**Work to be completed**
I need the entries printed again word for word, without the images.

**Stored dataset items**
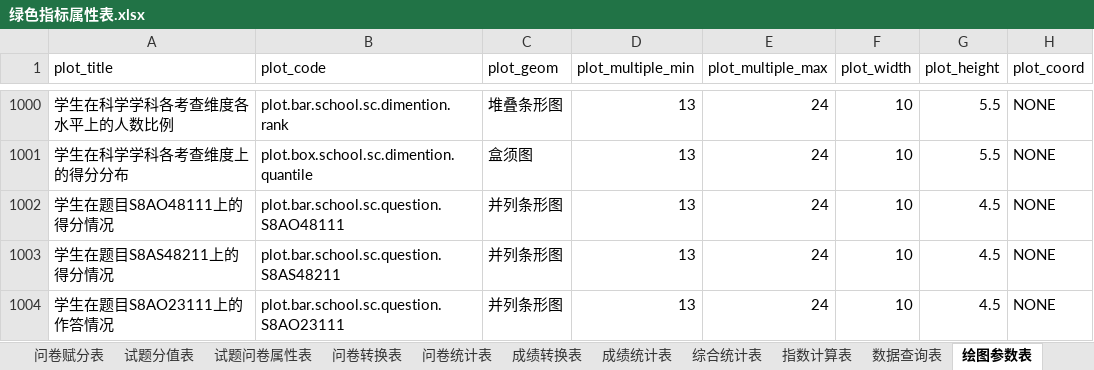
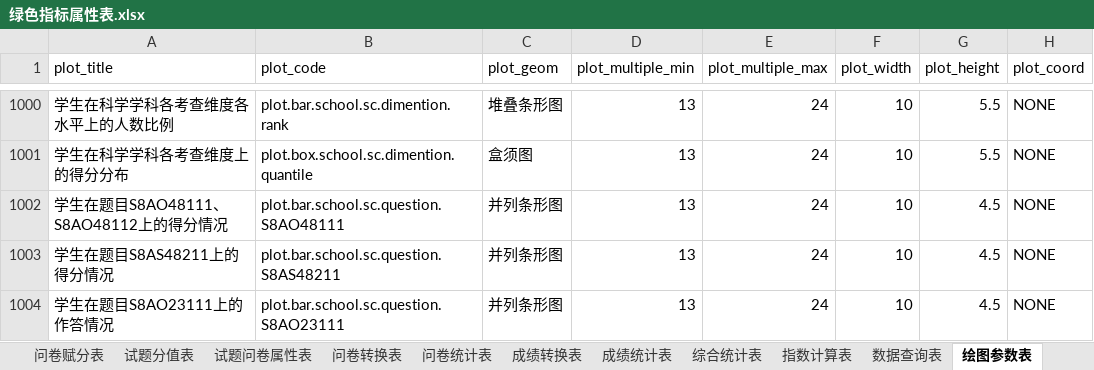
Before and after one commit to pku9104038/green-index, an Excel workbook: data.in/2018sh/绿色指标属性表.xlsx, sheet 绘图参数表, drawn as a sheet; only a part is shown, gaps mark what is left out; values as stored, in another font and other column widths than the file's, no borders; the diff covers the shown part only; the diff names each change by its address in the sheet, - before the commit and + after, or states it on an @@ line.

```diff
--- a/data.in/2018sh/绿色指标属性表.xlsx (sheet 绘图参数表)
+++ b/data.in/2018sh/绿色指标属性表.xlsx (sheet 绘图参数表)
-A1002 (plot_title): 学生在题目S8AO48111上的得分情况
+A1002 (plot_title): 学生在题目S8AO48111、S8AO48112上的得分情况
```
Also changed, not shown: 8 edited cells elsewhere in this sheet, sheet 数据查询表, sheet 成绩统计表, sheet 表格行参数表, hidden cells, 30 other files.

**Final answer**
Before and after one commit to pku9104038/green-index, an Excel workbook: data.in/2018sh/绿色指标属性表.xlsx, sheet 绘图参数表, drawn as a sheet; only a part is shown, gaps mark what is left out; values as stored, in another font and other column widths than the file's, no borders; the diff covers the shown part only; the diff names each change by its address in the sheet, - before the commit and + after, or states it on an @@ line.

```diff
--- a/data.in/2018sh/绿色指标属性表.xlsx (sheet 绘图参数表)
+++ b/data.in/2018sh/绿色指标属性表.xlsx (sheet 绘图参数表)
-A1002 (plot_title): 学生在题目S8AO48111上的得分情况
+A1002 (plot_title): 学生在题目S8AO48111、S8AO48112上的得分情况
```
Also changed, not shown: 8 edited cells elsewhere in this sheet, sheet 数据查询表, sheet 成绩统计表, sheet 表格行参数表, hidden cells, 30 other files.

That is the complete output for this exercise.